If we were to ask what it is that makes us Christian, one way of answering might be this: to be a
Christian is to believe that in Jesus Christ the full range of what’s possible for human beings
becomes real. What it is to be human is set out before us in a unique way, so that we see that to be
fully human is to be turned, in trust, to God and to be turned in gift, healing and generosity to God’s
world. That’s what is made possible for us in the life and death and resurrection of Jesus. To believe
that is surely basically what it is to be Christian.
It’s a conviction not just about the kind of God that God is, but a conviction about the kind of
people you and I are. Or perhaps, a bit more accurately, the kind of people you and I just might be –
and that’s the great “could be” that the life and death and resurrection of Jesus announces to us.
Now if that’s what it is to be a Christian, if this involves believing that for all human beings there is
a Jesus-shaped hope of fulfilment and liberation, you can see why Christians have said that
Christianity is a universal religion. It’s not just an eccentric point of view, adopted by a dwindling
number of people in the northern half of the globe. It’s not peculiar to one area, one language, or
So it’s a universal hope – and that’s of course where things get a bit difficult; because what about all
those people who don’t share that conviction, who don’t want to pin their hopes on the person of
Jesus, who don’t see that the hope of all humanity is Jesus-shaped? How do we befriend, stand
alongside, understand, listen to all these people? Well, it’s a complicated question, but let me just
suggest a very small number of things that seem to me to arise from those basic convictions which

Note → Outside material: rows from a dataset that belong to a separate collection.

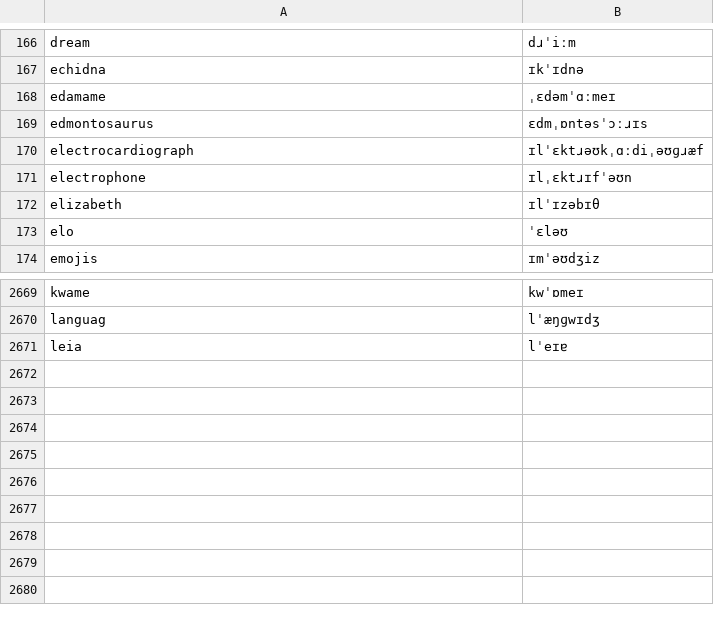
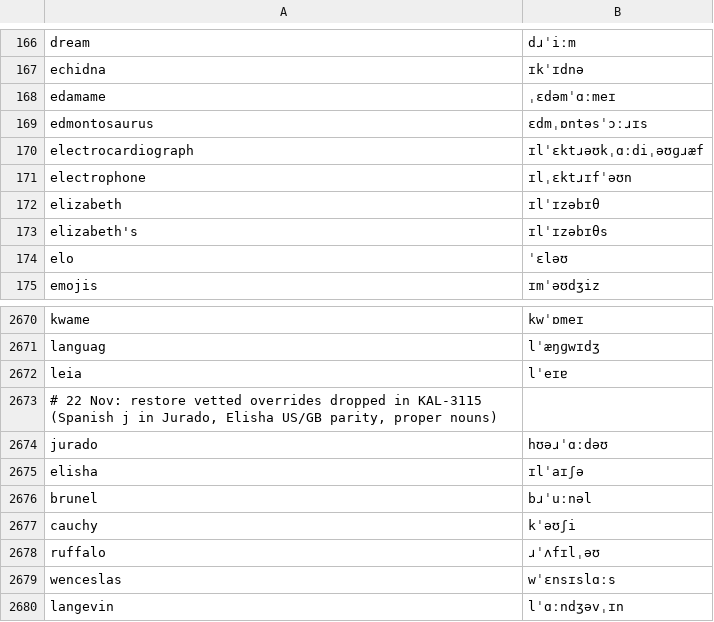
Before and after one commit to KaleComputer/lalala, a TSV file: src/voice/browserSpeech/matcha/en-gb/override.tsv, drawn as a sheet; only a part is shown, gaps mark what is left out.

Commit message:
voice(tts): restore 22 Nov pron overrides, Elizabeth canary, and Ettin proclitic alignment (#3)
* voice(tts): restore 22 Nov pron overrides, Elizabeth canary, and Ettin proclitic alignment

* voice(tts): inherit override stems for possessives ('s, s') in G2p

* voice(tts): drop overridePossessive path, add plain elizabeth's override row

```diff
--- a/src/voice/browserSpeech/matcha/en-gb/override.tsv
+++ b/src/voice/browserSpeech/matcha/en-gb/override.tsv
@@ -172,2 +172,3 @@ electrophone	ɪlˌɛktɹɪfˈəʊn
 elizabeth	ɪlˈɪzəbɪθ
+elizabeth's	ɪlˈɪzəbɪθs
 elo	ˈɛləʊ
@@ -2671 +2672,9 @@ languag	lˈæŋɡwɪdʒ
 leia	lˈeɪɐ
+# 22 Nov: restore vetted overrides dropped in KAL-3115 (Spanish j in Jurado, Elisha US/GB parity, proper nouns)
+jurado	hʊəɹˈɑːdəʊ
+elisha	ɪlˈaɪʃə
+brunel	bɹˈuːnəl
+cauchy	kˈəʊʃi
+ruffalo	ɹˈʌfɪlˌəʊ
+wenceslas	wˈɛnsɪslɑːs
+langevin	lˈɑːndʒəvˌɪn
```
Also changed, not shown: src/voice/browserSpeech/matcha/override.tsv, 2 other files.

might help us make sense of how and where we stand with our non-Christian neighbours.